"Do you know what God did for me?" Johnny demands, jerking like the words are being pulled from him by some sadistic puppeteer. "He threw an 18-wheeled truck at me and bounced me into nowhere for five years! When I woke up, my girl was gone, my job was gone, my legs are just about useless... Blessed me? God's been a real sport to me!"
King's novels are filled with gods who “sport” with humans; fate in his books is often an actively malevolent horror. “Pet Sematary” just about robs its characters of free will. They're doomed as soon as they buy their new house, which rests too close to the evil, stony graveyard — old neighbors, cats, and tractor-trailers on the road near their home are all collaborating in a conspiracy of evil.
Similarly, "11/22/63" is a time travel story about the immutability of history, with fate reaching down to crush anyone who tries to alter its slow, grinding procession. In “The Stand” and “It,” the protagonists are pushed about by shadowy forces, some supposedly good and some supposedly evil, but all moving humans here and there like pieces on a dark gameboard. King's characters are like the contestants in “The Long Walk:” They put one foot in front of the other on a preordained trail, marching towards their own demise.
King's characters are like the contestants in “The Long Walk:” They put one foot in front of the other on a preordained trail, marching towards their own demise.
Johnny certainly fits that mold. As soon as he appears on screen, enthusiastically quoting Edgar Allen Poe's “The Raven,” you know he's doomed — a pinned insect, thrashing slowly until the movie's runtime ticks down. Johnny's visions are little movies within movies; he watches children burn, or drown, or the world end in fire. "I stood there and did nothing!" he shouts after seeing a murder in a vision. Johnny stares frozen, like the audience, as those sharp scissors come out and down, and everyone dies.
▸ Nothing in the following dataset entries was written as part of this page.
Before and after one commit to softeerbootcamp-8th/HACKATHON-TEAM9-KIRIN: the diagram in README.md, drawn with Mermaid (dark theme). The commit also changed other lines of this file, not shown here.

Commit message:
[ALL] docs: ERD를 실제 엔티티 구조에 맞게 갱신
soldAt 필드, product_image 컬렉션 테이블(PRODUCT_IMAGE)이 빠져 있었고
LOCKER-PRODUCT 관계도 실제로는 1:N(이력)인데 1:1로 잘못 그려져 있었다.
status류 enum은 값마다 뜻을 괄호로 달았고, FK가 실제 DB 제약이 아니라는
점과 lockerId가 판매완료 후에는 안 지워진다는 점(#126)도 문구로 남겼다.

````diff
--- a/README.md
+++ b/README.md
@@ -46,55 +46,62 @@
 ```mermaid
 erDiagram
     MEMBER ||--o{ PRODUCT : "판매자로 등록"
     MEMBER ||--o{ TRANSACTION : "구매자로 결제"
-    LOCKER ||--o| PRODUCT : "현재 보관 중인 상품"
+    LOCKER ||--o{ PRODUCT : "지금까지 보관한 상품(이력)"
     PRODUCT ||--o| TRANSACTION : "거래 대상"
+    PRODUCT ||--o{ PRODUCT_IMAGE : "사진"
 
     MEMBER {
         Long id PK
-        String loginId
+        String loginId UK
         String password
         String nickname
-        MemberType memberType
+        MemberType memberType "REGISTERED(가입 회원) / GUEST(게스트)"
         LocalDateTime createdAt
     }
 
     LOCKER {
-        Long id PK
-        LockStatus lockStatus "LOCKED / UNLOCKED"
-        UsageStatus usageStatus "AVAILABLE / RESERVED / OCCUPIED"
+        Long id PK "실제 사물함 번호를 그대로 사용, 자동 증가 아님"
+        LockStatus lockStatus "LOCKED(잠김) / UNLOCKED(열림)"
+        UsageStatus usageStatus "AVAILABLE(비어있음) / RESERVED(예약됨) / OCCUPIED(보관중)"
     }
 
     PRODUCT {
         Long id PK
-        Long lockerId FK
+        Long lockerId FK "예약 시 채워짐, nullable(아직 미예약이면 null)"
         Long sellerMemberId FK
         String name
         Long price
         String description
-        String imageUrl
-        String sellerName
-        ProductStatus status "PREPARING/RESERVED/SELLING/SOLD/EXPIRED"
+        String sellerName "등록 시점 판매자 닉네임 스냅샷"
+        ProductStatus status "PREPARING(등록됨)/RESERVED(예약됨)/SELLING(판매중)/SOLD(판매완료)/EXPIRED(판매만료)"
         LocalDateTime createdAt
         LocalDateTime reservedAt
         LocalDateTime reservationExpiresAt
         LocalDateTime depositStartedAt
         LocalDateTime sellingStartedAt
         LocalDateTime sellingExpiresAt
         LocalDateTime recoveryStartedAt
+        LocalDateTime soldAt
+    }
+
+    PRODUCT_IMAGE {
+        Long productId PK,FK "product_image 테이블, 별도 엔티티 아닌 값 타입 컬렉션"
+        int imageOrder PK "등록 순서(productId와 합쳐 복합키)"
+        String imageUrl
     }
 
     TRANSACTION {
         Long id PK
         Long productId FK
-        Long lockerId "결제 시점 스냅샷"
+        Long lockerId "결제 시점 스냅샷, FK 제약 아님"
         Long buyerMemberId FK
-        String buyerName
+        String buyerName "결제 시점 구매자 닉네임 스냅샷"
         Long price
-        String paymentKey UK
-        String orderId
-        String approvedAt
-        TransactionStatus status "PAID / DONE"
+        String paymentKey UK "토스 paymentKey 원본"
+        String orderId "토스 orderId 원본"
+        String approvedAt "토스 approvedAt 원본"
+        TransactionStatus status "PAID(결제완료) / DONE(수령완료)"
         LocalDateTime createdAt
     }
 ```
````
But in “The Dead Zone,” unlike in many of King's other works, the sense of futility is at least partially an illusion. The future Johnny sees isn't set in stone. He can change it if he's willing to act.
Doing so comes at some risk. Jonny's psychic abilities give him terrible headaches and leach his life away. And there are more mundane costs as well. He is shot while foiling a murderer; he loses a job because he's so insistent that one of his students stay home from an ice hockey game. Defeating Stillson costs him his life. Moving the ugly, dead weight of fate requires not just vision but sacrifice. It's a cold, unpleasant business. But it's possible.
Given our current situation, even “The Dead Zone” feels overly optimistic. Greg Stillson is a religious maniac, but his brand of populism isn't curdled in bigotry, like that of the current GOP. Assassination attempts rarely solve political problems as neatly as they do in the film. And of course, Stillson's career disintegrates after he threatens the life of a baby on camera. Maybe Trump would finally be done if he did such a thing, but I'm not as sure as I'd like to be.
But the greatness of “The Dead Zone” is less about the specifics of the plot than it is about the way it treats mourning as a door, rather than as a blank wall. In “Pet Sematary,” the family is buried by their own inescapable sadness. Despair is their fate, and their fate is despair.
Johnny's misery, though, doesn't (just) isolate him. It also helps him see what others need, and how he can help them. We're all born to grieve, which is both a doom and a basis for solidarity. The heart of the dead zone is cold. But it's still a heart.